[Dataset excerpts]
○ ○ ○

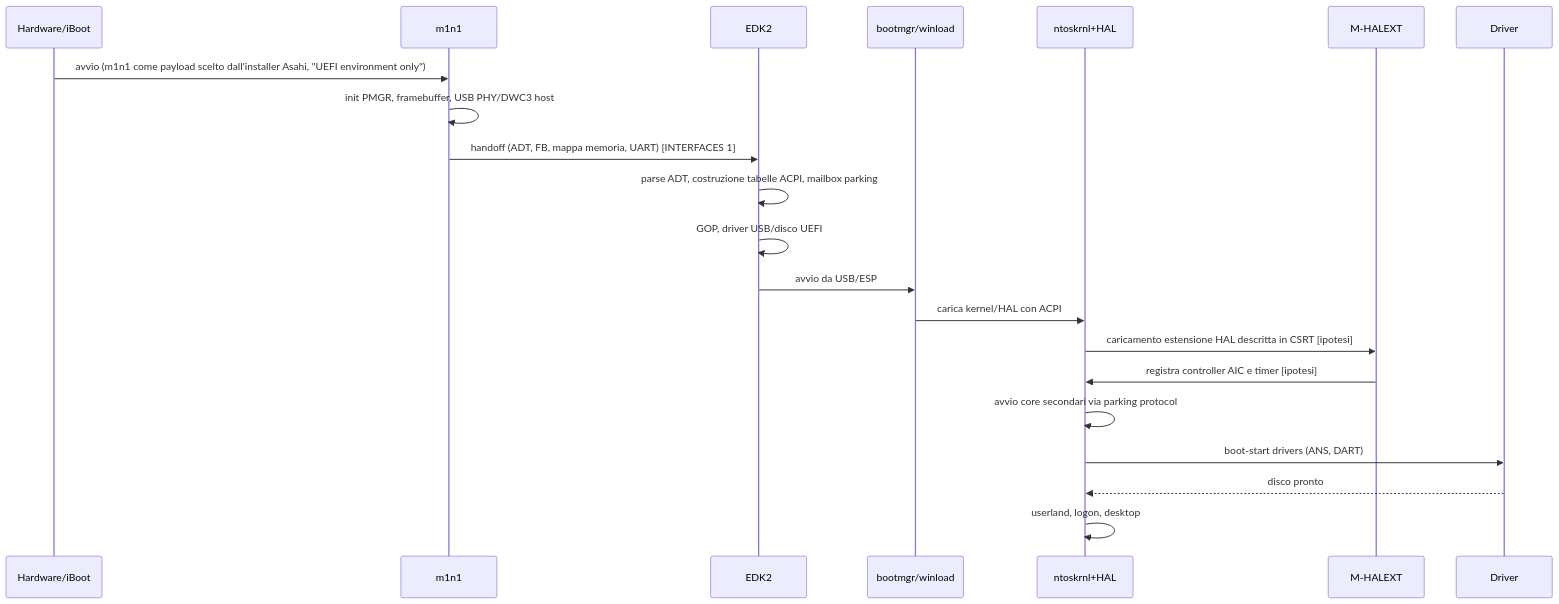
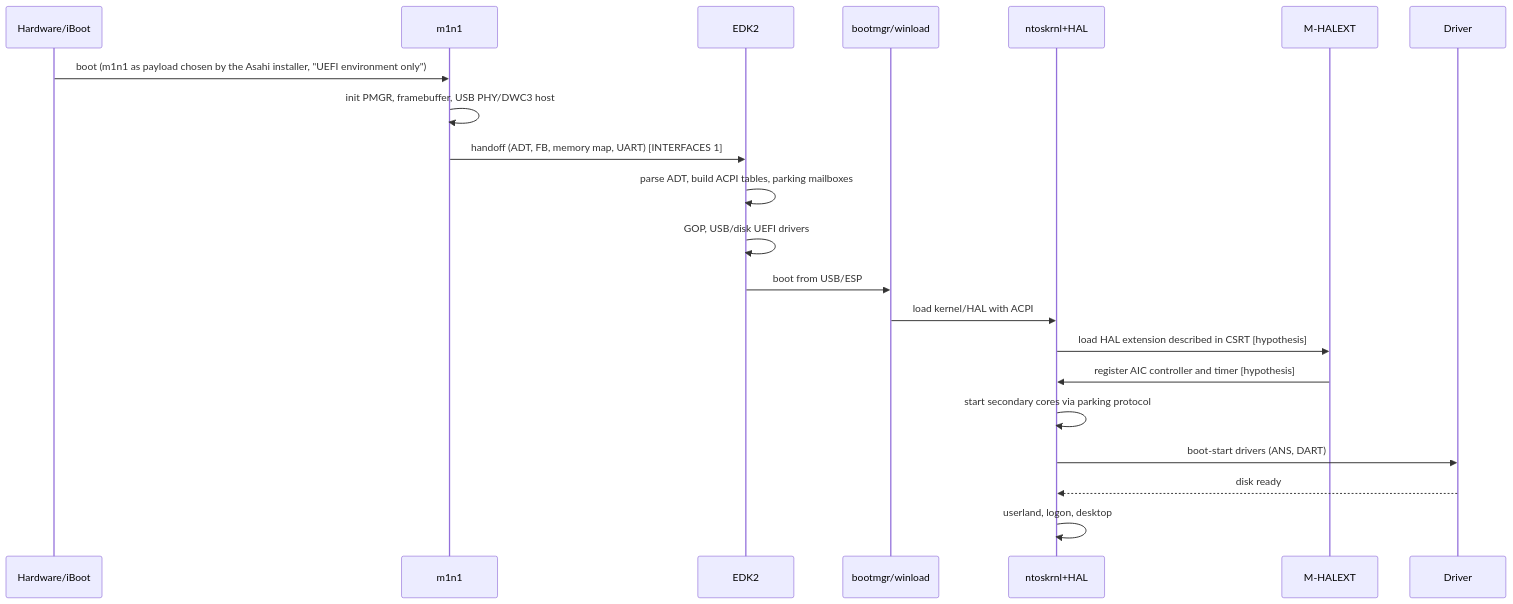
Before and after one commit to ZonatedCord/WatariBoot: the fourth of 5 diagrams in docs/design/watariboot/ARCHITECTURE.md, drawn with Mermaid. The commit also changed other lines of this file and 92 other files, not shown here.

````diff
--- a/docs/design/watariboot/ARCHITECTURE.md
+++ b/docs/design/watariboot/ARCHITECTURE.md
@@ -91,23 +91,23 @@
 ```mermaid
 sequenceDiagram
   participant HW as Hardware/iBoot
   participant M as m1n1
   participant E as EDK2
   participant W as bootmgr/winload
   participant K as ntoskrnl+HAL
   participant X as M-HALEXT
   participant D as Driver
-  HW->>M: avvio (m1n1 come payload scelto dall'installer Asahi, "UEFI environment only")
+  HW->>M: boot (m1n1 as payload chosen by the Asahi installer, "UEFI environment only")
   M->>M: init PMGR, framebuffer, USB PHY/DWC3 host
-  M->>E: handoff (ADT, FB, mappa memoria, UART) [INTERFACES 1]
-  E->>E: parse ADT, costruzione tabelle ACPI, mailbox parking
-  E->>E: GOP, driver USB/disco UEFI
-  E->>W: avvio da USB/ESP
-  W->>K: carica kernel/HAL con ACPI
-  K->>X: caricamento estensione HAL descritta in CSRT [ipotesi]
-  X->>K: registra controller AIC e timer [ipotesi]
-  K->>K: avvio core secondari via parking protocol
+  M->>E: handoff (ADT, FB, memory map, UART) [INTERFACES 1]
+  E->>E: parse ADT, build ACPI tables, parking mailboxes
+  E->>E: GOP, USB/disk UEFI drivers
+  E->>W: boot from USB/ESP
+  W->>K: load kernel/HAL with ACPI
+  K->>X: load HAL extension described in CSRT [hypothesis]
+  X->>K: register AIC controller and timer [hypothesis]
+  K->>K: start secondary cores via parking protocol
   K->>D: boot-start drivers (ANS, DART)
-  D-->>K: disco pronto
+  D-->>K: disk ready
   K->>K: userland, logon, desktop
 ```
````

○ ○ ○

> **DESCRIPTION OF THE TASK**
Looking back over the data above, restate word for word the lines that begin at the line with "M->>M: init PMGR, framebuffer, USB" and end at the line with "K->>D: boot-start drivers (ANS, DART)", inclusive.

> **RESULT**
   M->>M: init PMGR, framebuffer, USB PHY/DWC3 host
-  M->>E: handoff (ADT, FB, mappa memoria, UART) [INTERFACES 1]
-  E->>E: parse ADT, costruzione tabelle ACPI, mailbox parking
-  E->>E: GOP, driver USB/disco UEFI
-  E->>W: avvio da USB/ESP
-  W->>K: carica kernel/HAL con ACPI
-  K->>X: caricamento estensione HAL descritta in CSRT [ipotesi]
-  X->>K: registra controller AIC e timer [ipotesi]
-  K->>K: avvio core secondari via parking protocol
+  M->>E: handoff (ADT, FB, memory map, UART) [INTERFACES 1]
+  E->>E: parse ADT, build ACPI tables, parking mailboxes
+  E->>E: GOP, USB/disk UEFI drivers
+  E->>W: boot from USB/ESP
+  W->>K: load kernel/HAL with ACPI
+  K->>X: load HAL extension described in CSRT [hypothesis]
+  X->>K: register AIC controller and timer [hypothesis]
+  K->>K: start secondary cores via parking protocol
   K->>D: boot-start drivers (ANS, DART)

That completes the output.